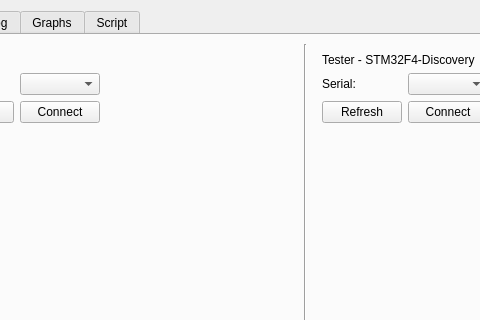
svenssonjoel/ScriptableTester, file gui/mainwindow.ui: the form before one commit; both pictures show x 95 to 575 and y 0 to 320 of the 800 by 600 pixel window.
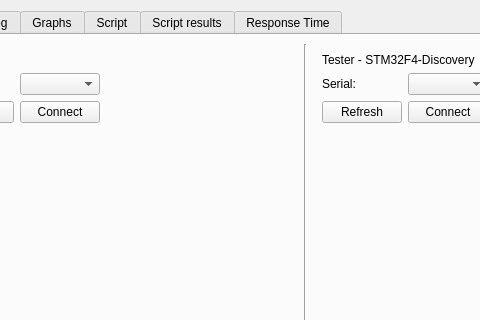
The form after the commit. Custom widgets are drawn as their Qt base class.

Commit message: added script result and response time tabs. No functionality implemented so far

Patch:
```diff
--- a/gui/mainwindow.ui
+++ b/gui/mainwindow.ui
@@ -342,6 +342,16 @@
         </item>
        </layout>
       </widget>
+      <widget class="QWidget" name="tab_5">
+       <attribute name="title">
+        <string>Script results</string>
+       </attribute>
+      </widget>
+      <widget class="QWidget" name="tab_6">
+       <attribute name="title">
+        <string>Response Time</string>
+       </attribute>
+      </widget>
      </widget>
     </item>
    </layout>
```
====================
Go through the preceding material and copy each line that has the word "string".

+        <string>Script results</string>
+        <string>Response Time</string>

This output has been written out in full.